MOVIE REVIEW – Directed by Tim Mielants and adapted from Jeroen Olyslaegers’ novel of the same name for Netflix, Will unfolds as a profound and thought-provoking drama, marking one of this year’s standout European premieres. The narrative transports us to the heart of Antwerp under Nazi occupation, following a Belgian policeman striving to find his place and survive the perilous times. The cast features a host of renowned Belgian talents such as Stef Aerts, Jan Bijvoet, Annelore Crollet, Matteo Simoni, and Kevin Janssens.
The film delves into the human side of historical events through the life of Wilfried Wils, or “Wil” for short, highlighting the difficulty of judging past events without having lived through those times. Wil’s story acts as a mirror, linking past events with present-day dilemmas, prompting reflection from the audience.
Violence and Moral Crisis in Antwerp
Set in 1942 Antwerp under Nazi occupation, Wil begins his career as an auxiliary policeman. New recruits are advised to survive by staying in the background and not interfering with the Nazi-imposed order. However, the situation complicates when a Nazi officer, known as a Feldgendarm, seeks Wil and his colleague Lode’s assistance to arrest a Jewish family. A tragic turn of events occurs when Lode accidentally kills the officer, further complicating the trust between the two policemen.
Wil’s journey continues as he semi-joins the resistance and starts a relationship with Lode’s sister, Yvette, showcasing the challenges of finding the right path and maintaining human values in a world fraught with danger. Tim Mielants is renowned for directing dark-themed works like “Peaky Blinders” and “The Terror,” and Will similarly tackles challenging subjects without shying away from depicting violence, always in service of exploring the depths of the human soul.

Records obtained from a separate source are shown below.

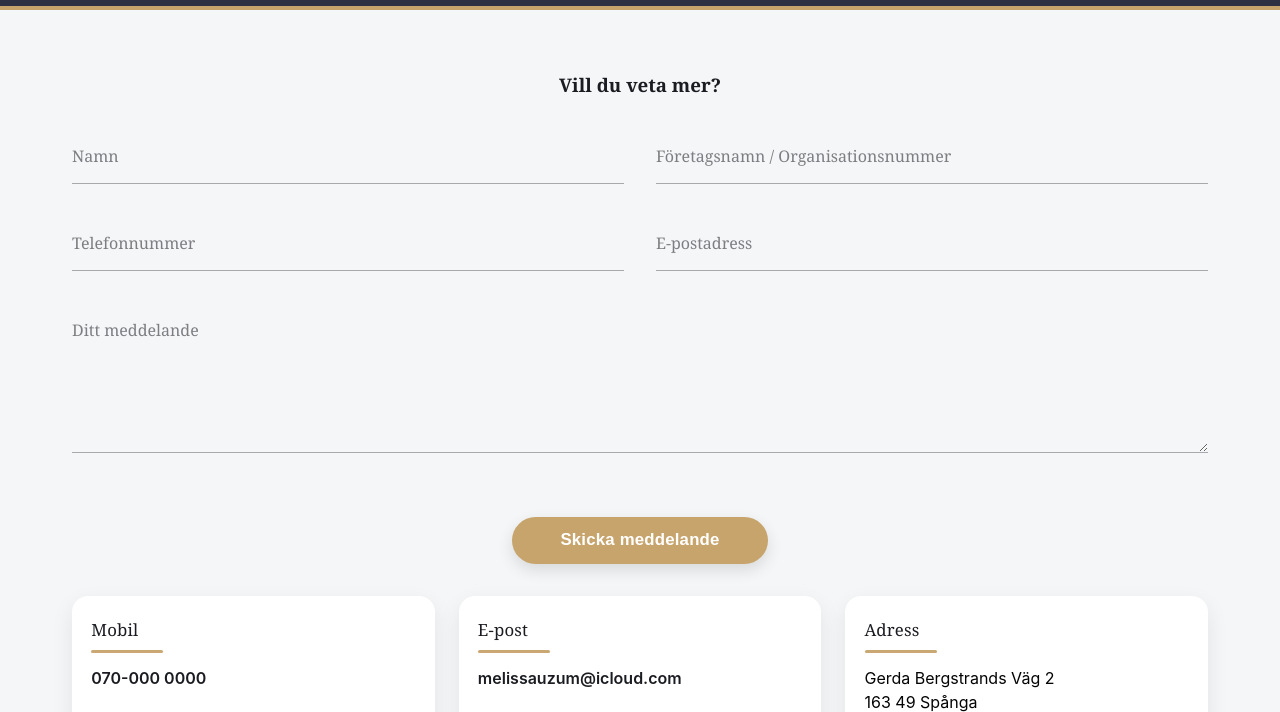
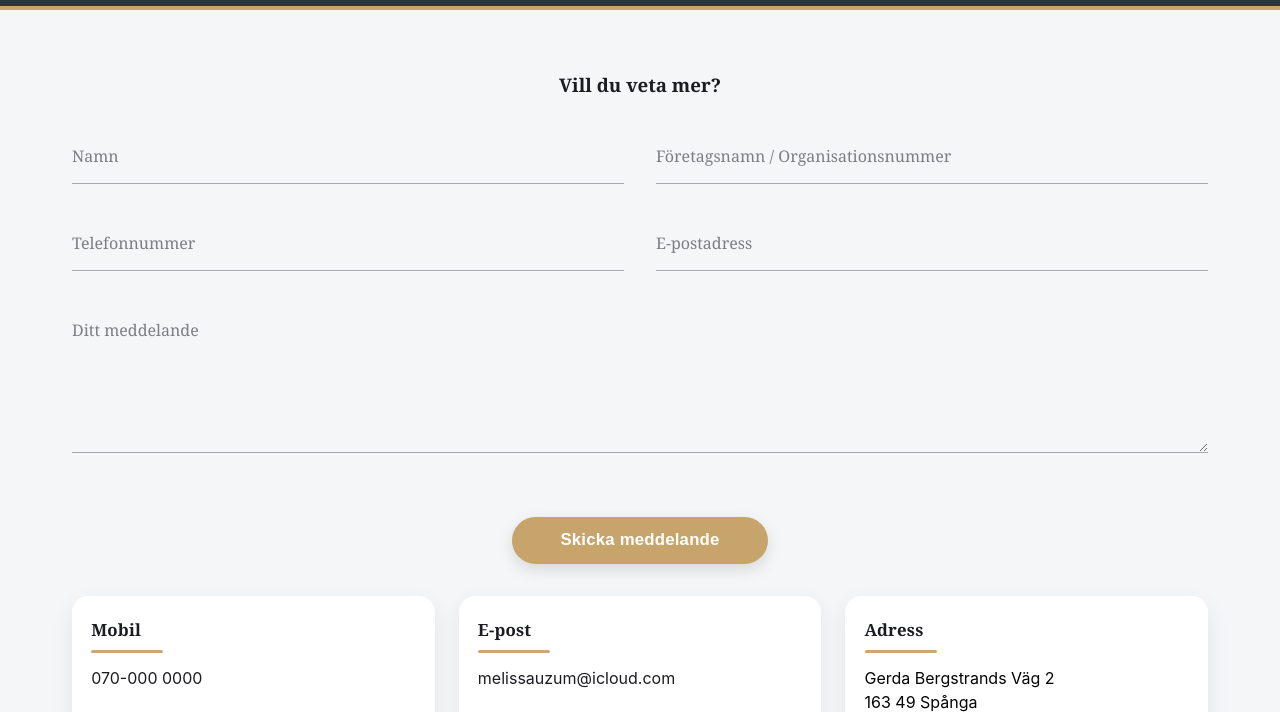
Before and after one commit to melissa-uzum/ignite-law, a website: page kontakt.html in a window 1280 px wide. Shown: the part 88-800 px from the top of the page. Drawn offline with Linux system fonts and the light colour scheme.

Commit message:
Adjust font weights in contact card styles

```diff
--- a/assets/css/main.css
+++ b/assets/css/main.css
@@ -899,7 +899,7 @@ button.btn-slim.is-soft {
 .contact-card h4 {
   margin: 0.25rem 0 0.6rem;
   font-family: "Georgia", serif;
-  font-weight: 400;
+  font-weight: 700;
   color: #1b1c21;
   font-size: 1.05rem;
   letter-spacing: 0.2px;
@@ -926,7 +926,7 @@ button.btn-slim.is-soft {
 .contact-card a {
   color: #1b1c21;
   text-decoration: none;
-  font-weight: 600;
+  font-weight: 400;
   padding: 0.2rem 0;
   border-radius: 6px;
   transition: color 0.15s ease, background-color 0.15s ease;
```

Top-Notch Performances and Direction
Stef Aerts delivers a compelling portrayal of Wilfried Wils’ complex inner world, navigating the depths of the human spirit and the dilemmas faced by his character. Aerts’ performance spans the full range of emotions experienced by the protagonist, from hope to despair, making his portrayal a defining element of the film. Annelore Crollet dazzles as the idealistic Yvette, captivating the audience with her presence on screen each time, infusing the film with her character’s strength and vulnerability. Crollet’s portrayal speaks to Yvette’s courage and desire to preserve humanity in the toughest times.
As a director, Tim Mielants proves once again his ability to depict deep human stories and complex characters on screen. With Will, Mielants not only creates a historical drama but also a work that questions human nature, morality, and the choices people are forced to make for survival. The film’s visual style and storytelling reflect Mielants’ unique vision, presenting challenging themes in new and intriguing ways.
Why Will Matters?
Will is more than just a historical drama; it’s a piece that encourages viewers to reflect on the strength and weakness of the human spirit and the moral dilemmas faced throughout history. Wil, as an ordinary man wanting to do right, represents the deep human desires and fears with which everyone can identify. The film’s raw and honest portrayal of life during World War II and the consequences of human decisions speaks not only of the past but also of how these decisions shape our present and future.
Will is an exceptional film that, beyond historical accuracy, places significant emphasis on depicting deep human emotions and conflicts. It masterfully combines historical context with eternal questions of the human soul, not only recalling past events but also illuminating how human decisions, courage, and vulnerability shape history and individual destinies.
-Gergely Herpai (BadSector)-